In reality, none of us really knows how to plan for the future anymore. The future comes quickly and the game board keeps changing. Typewriters and fax machines have been replaced by computers, scanners, and email. And if you haven’t noticed, computers have been replaced by smart phones and tablets and email is being replaced by texts, Twitter and Instagram.
Do you remember waking up, getting dressed, and traveling to work–maybe listening to Imus in the Morning, or a book on tape? Today many workers roll out of bed, check their smart phones for any urgent messages, make coffee, and then wake up the laptop. Getting dressed might mean combing your hair and putting a shirt on over your pajamas in case the web meeting uses video. Co-workers are now just talking heads or a bunch of emails with bad grammar and terrible spelling (even though spell check is turned on).
And just as you begin to adjust, there’s the next thing. Now everybody is talking about “THE CLOUD”. Clouds use to be fluffy white cotton candy floating in a bright blue sky, or a huge vast gray, dismal, overcast cloud as far as you could see, or a roiling, rolling black cloud heavy with moisture and about to drench you and your freshly washed car. But that’s all yesterday.
Today “the Cloud” is the future of computing, the future of DATA, the future of communication and connection. It’s not simply taking your data and hosting it on a server so you can connect and do your work. That’s simply a remote computer. The Cloud is what allows you to connect to other data so that you can analyze, augment, grow, and forecast your business.
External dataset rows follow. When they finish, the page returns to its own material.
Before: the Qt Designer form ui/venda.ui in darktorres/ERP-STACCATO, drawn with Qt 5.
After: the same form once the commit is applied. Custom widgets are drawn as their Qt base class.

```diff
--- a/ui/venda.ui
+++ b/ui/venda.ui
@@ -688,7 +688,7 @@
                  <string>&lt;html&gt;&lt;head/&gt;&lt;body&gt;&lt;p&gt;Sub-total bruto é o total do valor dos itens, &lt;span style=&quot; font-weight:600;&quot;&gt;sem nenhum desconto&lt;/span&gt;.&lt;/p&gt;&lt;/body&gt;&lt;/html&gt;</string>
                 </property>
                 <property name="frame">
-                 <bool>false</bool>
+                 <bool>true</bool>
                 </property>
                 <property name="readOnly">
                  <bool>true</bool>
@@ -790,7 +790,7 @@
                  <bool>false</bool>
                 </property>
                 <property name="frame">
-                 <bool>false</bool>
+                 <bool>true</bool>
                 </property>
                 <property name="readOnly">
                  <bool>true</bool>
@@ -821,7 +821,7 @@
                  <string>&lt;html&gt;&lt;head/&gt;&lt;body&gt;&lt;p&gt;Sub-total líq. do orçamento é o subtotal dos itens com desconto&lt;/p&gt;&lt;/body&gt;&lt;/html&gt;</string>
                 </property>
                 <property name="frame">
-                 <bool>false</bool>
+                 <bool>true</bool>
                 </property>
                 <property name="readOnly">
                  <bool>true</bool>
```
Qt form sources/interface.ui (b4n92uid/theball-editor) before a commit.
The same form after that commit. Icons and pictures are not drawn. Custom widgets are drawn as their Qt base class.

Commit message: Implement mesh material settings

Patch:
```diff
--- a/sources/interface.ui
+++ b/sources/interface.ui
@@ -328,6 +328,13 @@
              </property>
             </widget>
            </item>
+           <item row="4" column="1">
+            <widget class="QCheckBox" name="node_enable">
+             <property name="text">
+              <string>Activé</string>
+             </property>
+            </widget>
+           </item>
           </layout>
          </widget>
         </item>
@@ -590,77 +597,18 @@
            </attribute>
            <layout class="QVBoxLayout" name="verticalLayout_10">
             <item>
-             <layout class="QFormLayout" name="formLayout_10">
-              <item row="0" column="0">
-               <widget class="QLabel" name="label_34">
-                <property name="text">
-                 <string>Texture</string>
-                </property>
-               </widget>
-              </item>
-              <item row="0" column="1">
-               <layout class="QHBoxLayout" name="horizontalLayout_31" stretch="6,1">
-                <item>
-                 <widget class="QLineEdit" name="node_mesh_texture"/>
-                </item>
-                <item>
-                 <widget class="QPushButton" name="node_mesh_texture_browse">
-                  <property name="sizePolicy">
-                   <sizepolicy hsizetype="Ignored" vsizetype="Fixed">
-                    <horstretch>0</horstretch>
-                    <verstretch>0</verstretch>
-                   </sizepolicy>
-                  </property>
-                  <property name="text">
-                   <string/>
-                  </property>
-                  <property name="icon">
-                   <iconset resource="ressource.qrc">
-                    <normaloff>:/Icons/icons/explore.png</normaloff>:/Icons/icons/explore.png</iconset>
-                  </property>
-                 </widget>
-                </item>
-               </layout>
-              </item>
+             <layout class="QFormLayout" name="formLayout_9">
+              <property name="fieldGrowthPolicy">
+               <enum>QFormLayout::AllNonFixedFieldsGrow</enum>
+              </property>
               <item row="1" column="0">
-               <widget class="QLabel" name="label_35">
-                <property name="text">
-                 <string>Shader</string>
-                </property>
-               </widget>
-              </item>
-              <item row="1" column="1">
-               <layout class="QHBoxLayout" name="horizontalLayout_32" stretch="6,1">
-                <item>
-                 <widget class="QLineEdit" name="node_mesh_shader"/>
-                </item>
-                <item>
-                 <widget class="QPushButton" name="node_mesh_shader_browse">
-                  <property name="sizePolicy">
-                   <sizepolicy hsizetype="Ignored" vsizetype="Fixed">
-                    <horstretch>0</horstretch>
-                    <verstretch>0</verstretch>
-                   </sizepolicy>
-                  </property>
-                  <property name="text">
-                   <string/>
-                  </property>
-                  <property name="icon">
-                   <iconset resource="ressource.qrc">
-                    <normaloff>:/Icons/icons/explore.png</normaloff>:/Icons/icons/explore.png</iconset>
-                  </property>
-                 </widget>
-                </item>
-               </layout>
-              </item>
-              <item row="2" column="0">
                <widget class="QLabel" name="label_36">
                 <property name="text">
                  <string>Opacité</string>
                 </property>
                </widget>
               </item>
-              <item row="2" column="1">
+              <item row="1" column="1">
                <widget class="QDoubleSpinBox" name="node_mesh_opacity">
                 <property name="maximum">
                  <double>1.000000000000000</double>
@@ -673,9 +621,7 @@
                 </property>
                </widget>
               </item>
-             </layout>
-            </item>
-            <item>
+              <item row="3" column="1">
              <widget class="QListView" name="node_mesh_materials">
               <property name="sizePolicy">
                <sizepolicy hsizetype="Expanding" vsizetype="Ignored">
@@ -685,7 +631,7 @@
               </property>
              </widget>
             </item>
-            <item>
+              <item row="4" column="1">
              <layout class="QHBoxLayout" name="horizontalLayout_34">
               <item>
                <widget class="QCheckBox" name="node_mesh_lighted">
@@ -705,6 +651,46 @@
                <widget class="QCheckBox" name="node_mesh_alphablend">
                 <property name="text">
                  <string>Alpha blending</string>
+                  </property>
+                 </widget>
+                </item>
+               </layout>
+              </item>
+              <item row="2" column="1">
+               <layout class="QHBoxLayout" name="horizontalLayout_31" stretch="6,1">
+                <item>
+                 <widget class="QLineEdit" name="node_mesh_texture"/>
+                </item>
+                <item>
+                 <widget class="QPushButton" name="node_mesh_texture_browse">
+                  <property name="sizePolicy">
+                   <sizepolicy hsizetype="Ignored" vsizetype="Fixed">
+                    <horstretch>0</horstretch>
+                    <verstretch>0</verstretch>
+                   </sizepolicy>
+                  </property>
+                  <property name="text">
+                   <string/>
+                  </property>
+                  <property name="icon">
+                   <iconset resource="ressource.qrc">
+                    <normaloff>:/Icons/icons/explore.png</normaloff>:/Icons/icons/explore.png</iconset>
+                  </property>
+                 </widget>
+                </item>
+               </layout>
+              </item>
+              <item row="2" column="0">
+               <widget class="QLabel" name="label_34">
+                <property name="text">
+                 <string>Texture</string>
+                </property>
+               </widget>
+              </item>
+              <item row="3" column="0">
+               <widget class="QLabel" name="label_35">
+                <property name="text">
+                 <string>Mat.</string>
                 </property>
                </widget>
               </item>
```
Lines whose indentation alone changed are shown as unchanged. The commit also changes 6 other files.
The Cloud allows you to take Linked In contacts and add them to your CRM data.
Most importantly, the Cloud allows you to access your data from a phone, a tablet, a computer, any time, anywhere. That is why we offer all our clients the option of deploying our Spitfire Project Management System in the Cloud.
So you have a choice: either learn about the Cloud and where the future is heading or keep your head in the clouds and ignore what is happening around you. It is prudent to create a business plan (maybe a 3-year or 1-year plan) in order to start thinking about how you can plan your future instead of letting the future just roll by (or over) you.Tweet